(Change detection data)
________________________
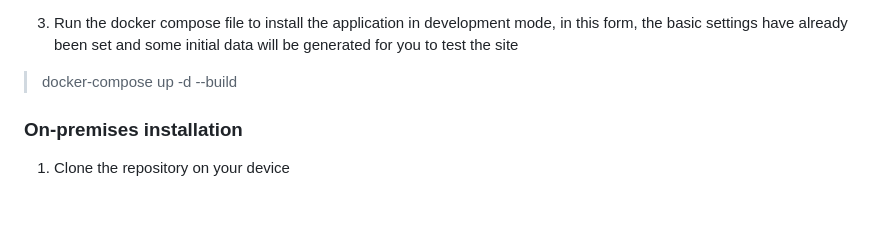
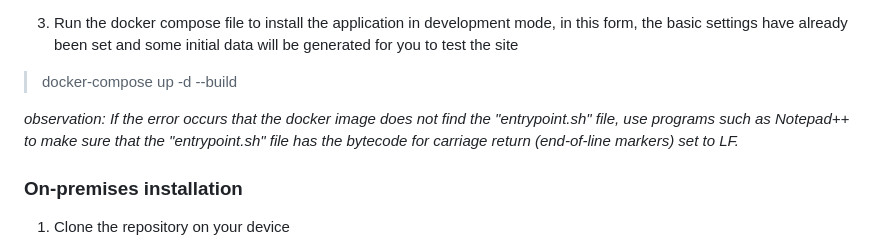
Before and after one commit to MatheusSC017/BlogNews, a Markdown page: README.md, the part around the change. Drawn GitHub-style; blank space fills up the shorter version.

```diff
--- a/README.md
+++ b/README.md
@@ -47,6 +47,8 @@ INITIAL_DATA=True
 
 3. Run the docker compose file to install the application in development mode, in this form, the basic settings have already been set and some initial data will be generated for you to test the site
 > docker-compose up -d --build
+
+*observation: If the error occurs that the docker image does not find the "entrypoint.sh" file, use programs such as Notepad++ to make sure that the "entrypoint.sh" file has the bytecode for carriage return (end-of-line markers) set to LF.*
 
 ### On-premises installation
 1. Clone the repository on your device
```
________________________
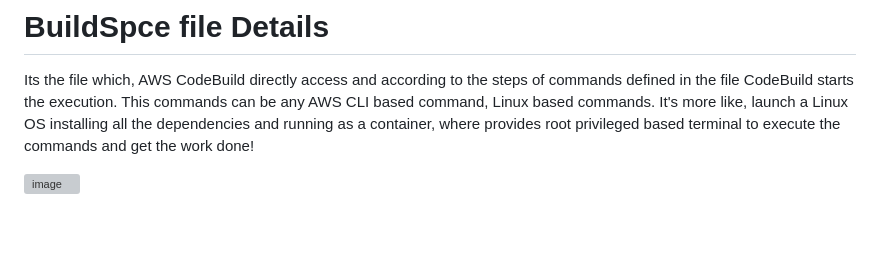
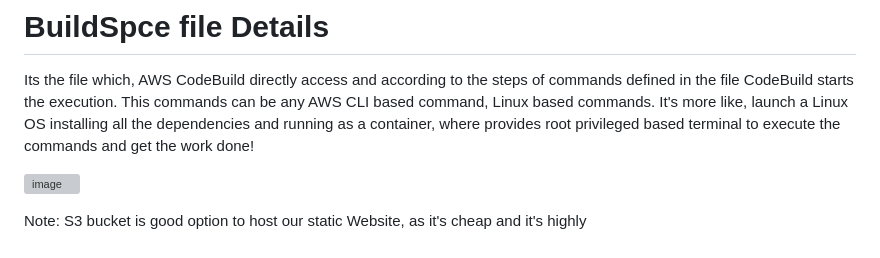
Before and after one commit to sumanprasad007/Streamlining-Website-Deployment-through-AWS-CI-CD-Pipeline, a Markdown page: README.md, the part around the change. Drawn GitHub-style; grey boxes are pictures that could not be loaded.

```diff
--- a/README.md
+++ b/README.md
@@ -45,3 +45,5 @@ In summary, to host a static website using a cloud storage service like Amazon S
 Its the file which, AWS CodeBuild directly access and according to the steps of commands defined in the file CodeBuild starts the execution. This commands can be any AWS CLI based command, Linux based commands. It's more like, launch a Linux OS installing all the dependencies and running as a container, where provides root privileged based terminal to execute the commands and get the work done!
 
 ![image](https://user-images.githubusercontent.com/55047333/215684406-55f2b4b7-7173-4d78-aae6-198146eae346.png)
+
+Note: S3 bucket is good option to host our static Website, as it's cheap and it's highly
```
________________________
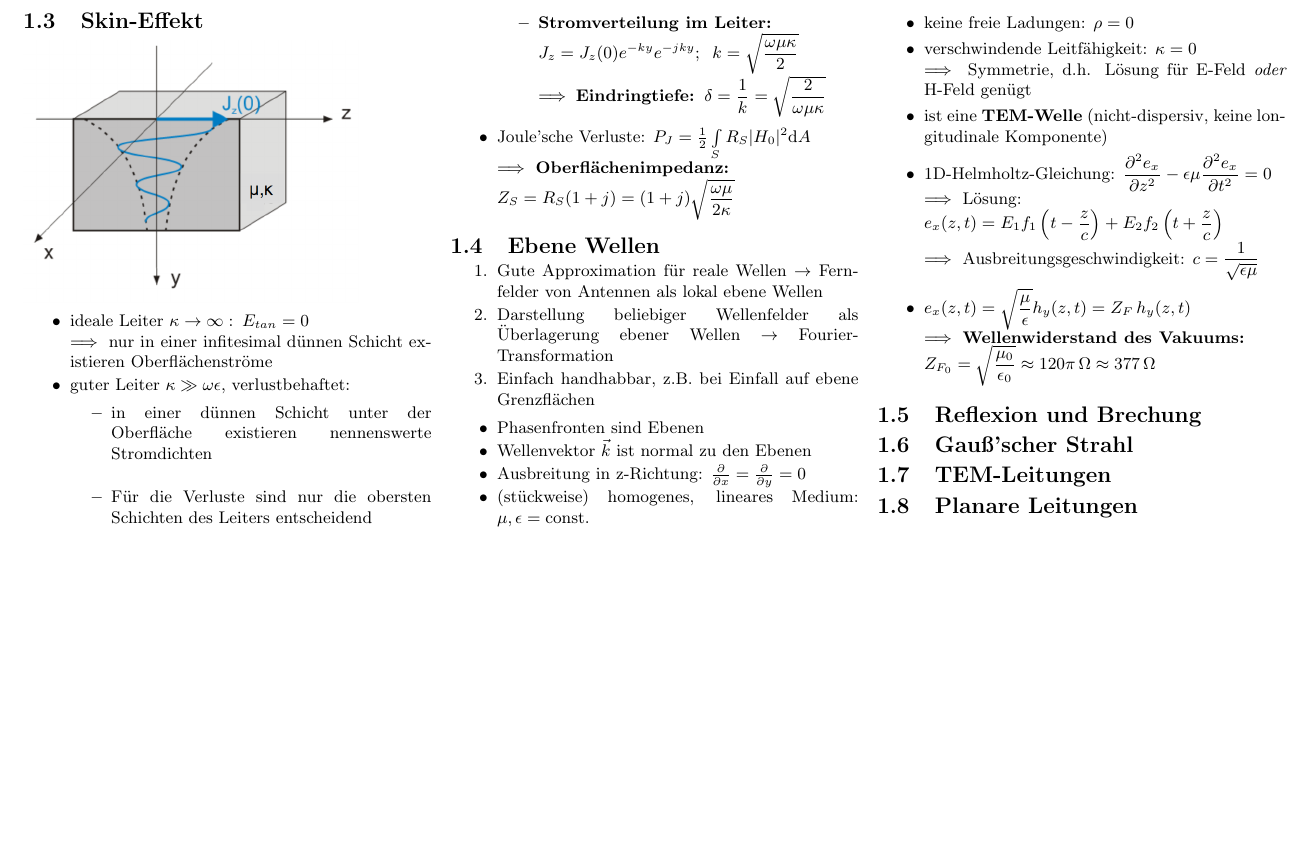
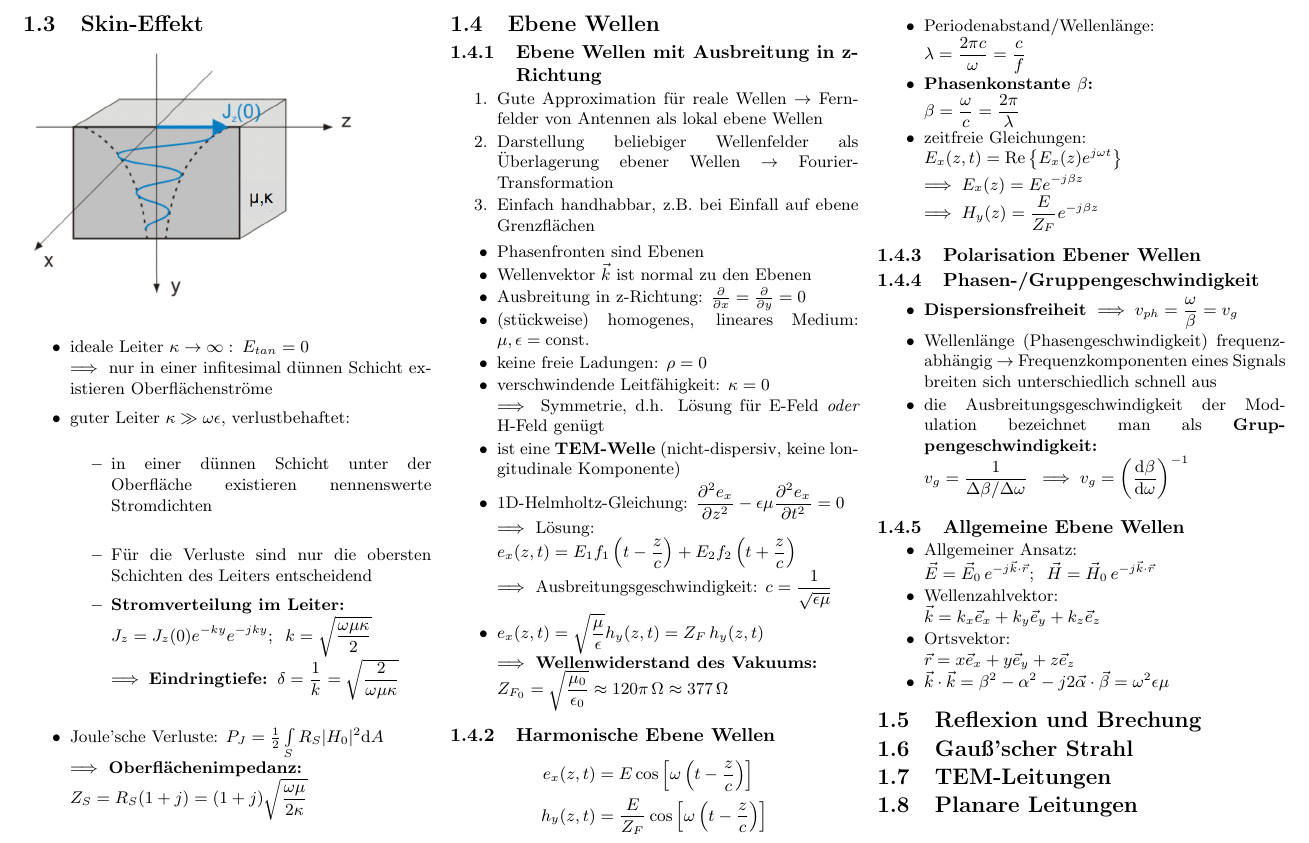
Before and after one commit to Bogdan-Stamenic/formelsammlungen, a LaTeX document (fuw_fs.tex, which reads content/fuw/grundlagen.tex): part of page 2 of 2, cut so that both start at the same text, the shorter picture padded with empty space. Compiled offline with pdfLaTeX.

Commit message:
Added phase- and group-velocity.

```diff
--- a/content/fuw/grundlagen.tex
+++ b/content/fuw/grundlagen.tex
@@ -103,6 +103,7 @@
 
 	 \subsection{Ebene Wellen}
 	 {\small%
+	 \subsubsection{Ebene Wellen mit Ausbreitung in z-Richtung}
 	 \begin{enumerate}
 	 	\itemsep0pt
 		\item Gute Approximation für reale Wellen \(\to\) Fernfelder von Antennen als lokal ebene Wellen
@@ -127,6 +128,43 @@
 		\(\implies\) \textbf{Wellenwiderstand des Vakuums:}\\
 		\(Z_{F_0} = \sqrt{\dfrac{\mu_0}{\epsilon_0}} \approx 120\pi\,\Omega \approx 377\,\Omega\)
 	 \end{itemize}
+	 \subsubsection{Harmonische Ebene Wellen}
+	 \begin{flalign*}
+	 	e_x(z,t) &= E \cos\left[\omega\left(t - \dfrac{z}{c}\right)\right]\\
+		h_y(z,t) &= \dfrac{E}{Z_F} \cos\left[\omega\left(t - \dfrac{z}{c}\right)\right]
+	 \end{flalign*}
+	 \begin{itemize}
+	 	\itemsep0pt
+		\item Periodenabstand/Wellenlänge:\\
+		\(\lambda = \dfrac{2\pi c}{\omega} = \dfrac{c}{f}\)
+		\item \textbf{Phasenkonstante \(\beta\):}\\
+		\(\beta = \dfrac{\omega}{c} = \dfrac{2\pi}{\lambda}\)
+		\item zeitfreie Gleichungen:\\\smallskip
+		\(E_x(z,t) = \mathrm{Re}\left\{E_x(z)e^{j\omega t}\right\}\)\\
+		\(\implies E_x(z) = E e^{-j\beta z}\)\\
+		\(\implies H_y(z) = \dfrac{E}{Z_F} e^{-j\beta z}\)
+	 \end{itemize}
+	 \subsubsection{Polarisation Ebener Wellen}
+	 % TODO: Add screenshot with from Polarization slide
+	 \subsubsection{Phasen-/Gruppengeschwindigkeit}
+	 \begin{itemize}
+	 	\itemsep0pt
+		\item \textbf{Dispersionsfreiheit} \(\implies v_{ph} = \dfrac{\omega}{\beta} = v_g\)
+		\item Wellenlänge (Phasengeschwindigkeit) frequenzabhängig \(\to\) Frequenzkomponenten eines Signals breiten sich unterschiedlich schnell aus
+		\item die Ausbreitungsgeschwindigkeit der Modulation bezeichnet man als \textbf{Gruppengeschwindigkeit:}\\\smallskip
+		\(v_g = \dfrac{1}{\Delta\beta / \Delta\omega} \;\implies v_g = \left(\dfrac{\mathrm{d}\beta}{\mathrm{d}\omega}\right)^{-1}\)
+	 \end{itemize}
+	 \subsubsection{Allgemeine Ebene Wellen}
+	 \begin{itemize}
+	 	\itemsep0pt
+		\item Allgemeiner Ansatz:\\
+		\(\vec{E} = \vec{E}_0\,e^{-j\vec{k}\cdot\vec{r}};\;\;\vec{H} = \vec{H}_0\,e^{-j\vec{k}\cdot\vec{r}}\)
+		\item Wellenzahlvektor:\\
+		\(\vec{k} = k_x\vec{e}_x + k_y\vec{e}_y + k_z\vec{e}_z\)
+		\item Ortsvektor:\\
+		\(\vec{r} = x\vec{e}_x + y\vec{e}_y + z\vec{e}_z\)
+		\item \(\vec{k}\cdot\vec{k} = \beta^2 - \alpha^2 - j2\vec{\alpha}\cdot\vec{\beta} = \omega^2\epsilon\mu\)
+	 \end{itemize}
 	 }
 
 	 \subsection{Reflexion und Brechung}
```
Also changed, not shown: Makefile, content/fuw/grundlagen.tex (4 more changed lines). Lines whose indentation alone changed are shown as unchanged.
________________________
[Exercise] Select every line above that contains the word "subsubsection", and copy it.

[Result]
+	 \subsubsection{Ebene Wellen mit Ausbreitung in z-Richtung}
+	 \subsubsection{Harmonische Ebene Wellen}
+	 \subsubsection{Polarisation Ebener Wellen}
+	 \subsubsection{Phasen-/Gruppengeschwindigkeit}
+	 \subsubsection{Allgemeine Ebene Wellen}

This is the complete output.